Demonstrate Equipment Setup

A licence candidate will be required to demonstrate connecting a transceiver safely to a power supply, microphone, transmission line and antenna. The image below shows:

Setup Procedure
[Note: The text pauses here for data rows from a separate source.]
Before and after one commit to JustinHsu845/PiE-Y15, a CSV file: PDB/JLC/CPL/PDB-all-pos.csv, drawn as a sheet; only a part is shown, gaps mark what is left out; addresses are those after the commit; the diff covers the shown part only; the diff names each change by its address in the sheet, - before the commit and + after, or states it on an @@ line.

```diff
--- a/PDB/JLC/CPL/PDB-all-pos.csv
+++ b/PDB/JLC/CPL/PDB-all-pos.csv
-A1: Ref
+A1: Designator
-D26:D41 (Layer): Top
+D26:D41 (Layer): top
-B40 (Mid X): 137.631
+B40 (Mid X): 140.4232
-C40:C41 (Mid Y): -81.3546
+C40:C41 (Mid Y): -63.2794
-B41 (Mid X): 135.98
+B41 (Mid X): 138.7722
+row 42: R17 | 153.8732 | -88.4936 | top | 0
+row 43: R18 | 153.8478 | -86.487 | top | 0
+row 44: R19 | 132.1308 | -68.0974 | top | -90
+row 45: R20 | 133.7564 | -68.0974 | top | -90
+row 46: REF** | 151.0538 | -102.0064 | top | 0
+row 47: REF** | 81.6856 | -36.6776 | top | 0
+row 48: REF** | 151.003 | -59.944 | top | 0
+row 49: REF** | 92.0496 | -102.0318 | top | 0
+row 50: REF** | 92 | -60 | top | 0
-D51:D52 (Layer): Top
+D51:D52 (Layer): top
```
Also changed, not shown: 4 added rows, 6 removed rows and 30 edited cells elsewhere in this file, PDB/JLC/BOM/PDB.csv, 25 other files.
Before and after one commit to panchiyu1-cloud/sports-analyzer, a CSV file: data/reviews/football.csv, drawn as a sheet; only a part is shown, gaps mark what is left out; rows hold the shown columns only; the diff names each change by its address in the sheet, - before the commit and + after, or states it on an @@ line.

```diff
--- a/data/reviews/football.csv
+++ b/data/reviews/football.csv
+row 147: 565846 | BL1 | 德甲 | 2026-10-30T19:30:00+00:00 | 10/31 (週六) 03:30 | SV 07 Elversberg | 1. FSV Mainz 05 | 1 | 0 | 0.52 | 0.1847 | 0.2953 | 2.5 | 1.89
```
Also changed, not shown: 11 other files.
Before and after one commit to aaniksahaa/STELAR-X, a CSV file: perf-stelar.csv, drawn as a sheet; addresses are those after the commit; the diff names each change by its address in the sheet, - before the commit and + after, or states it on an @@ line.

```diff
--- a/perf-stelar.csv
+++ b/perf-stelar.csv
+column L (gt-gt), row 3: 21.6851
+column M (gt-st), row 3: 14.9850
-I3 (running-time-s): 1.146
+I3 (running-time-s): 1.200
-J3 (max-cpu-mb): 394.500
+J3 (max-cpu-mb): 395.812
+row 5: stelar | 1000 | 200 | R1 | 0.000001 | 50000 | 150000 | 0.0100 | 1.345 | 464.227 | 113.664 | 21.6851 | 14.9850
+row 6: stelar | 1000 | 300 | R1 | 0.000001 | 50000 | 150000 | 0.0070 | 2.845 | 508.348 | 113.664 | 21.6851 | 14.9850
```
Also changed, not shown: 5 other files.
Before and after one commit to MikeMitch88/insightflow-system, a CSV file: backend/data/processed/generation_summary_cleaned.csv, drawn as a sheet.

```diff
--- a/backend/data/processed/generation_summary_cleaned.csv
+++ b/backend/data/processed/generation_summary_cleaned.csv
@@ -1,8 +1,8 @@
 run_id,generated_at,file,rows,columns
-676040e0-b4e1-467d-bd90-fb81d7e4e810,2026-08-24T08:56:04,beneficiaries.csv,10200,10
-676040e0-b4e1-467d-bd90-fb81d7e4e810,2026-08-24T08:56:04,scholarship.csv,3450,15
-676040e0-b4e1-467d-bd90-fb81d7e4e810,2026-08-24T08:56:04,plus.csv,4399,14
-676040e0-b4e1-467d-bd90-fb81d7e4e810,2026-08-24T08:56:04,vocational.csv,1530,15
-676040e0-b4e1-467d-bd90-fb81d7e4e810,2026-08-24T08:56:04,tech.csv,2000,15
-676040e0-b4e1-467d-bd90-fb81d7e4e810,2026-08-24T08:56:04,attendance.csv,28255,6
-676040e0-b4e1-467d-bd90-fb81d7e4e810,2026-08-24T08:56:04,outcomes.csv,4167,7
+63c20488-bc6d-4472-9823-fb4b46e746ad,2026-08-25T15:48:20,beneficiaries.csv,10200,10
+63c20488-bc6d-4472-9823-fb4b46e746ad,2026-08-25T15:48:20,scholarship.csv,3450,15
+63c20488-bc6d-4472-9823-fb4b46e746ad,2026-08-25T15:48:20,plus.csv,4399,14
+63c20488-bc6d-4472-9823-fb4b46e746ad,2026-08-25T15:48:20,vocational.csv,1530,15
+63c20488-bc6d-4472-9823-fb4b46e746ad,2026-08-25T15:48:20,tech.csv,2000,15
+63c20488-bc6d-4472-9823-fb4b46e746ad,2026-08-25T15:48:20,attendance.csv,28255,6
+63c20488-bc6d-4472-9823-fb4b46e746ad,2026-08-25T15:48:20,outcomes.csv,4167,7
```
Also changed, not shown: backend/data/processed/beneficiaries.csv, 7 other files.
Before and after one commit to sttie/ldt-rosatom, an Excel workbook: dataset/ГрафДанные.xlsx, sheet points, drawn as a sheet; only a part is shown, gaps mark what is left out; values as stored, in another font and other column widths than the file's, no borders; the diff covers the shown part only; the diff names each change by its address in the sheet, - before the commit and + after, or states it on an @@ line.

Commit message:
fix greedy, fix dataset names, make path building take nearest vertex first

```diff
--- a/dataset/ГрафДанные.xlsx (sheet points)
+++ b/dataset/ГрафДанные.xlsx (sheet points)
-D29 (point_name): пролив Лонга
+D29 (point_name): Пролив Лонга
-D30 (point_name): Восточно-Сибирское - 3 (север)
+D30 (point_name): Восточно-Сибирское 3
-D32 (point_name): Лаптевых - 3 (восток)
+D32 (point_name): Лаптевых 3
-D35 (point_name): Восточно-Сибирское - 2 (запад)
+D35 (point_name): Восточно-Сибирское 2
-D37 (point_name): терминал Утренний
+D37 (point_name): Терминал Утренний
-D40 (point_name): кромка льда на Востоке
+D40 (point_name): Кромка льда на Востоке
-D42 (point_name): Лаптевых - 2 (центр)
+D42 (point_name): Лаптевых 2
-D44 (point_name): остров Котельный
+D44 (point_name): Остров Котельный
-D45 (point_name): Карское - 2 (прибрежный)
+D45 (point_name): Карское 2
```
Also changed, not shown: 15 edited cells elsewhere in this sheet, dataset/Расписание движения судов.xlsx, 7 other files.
  1. Connect a length of transmission line to the dummy load (antenna) using the UHF connector.
  2. Connect the other end of the transmission line to the UHF connector on the back of the tuner labeled “Antenna”.
  3. Use a second length of transmission line to connect from the back of the tuner (UHF connector labeled “Transmitter”) to the UHF connector on the rear of the radio. Note: two connectors on the rear of the FT-857D: the UHF connector is for HF / 50 MHz and the N connector is for 144 & 433 MHz. It is always good practice to connect a second dummy load to the N connector to protect this output.
  4. Connect the DC power lead to the transceiver and the other end of the lead to the power supply. Note that red is positive and can be followed all the way from the transceiver to the power supply (and the same for black – negative or ground). Reverse or incorrect polarity may damage the transceiver. Ensure the fuses are installed and of the correct / recommended value.
  5. Plug the microphone into the transceiver.
  6. Ensure that the switch on the power supply is in the OFF position.
  7. Plug the IEC cable into the rear of the power supply and the three (3) pin plug into a wall socket or power board.
  8. Check all of the cables are connected properly and secure.
  9. Switch on the power at the wall socket and at the power supply.
  10. Finally, switch on the radio and observe your good work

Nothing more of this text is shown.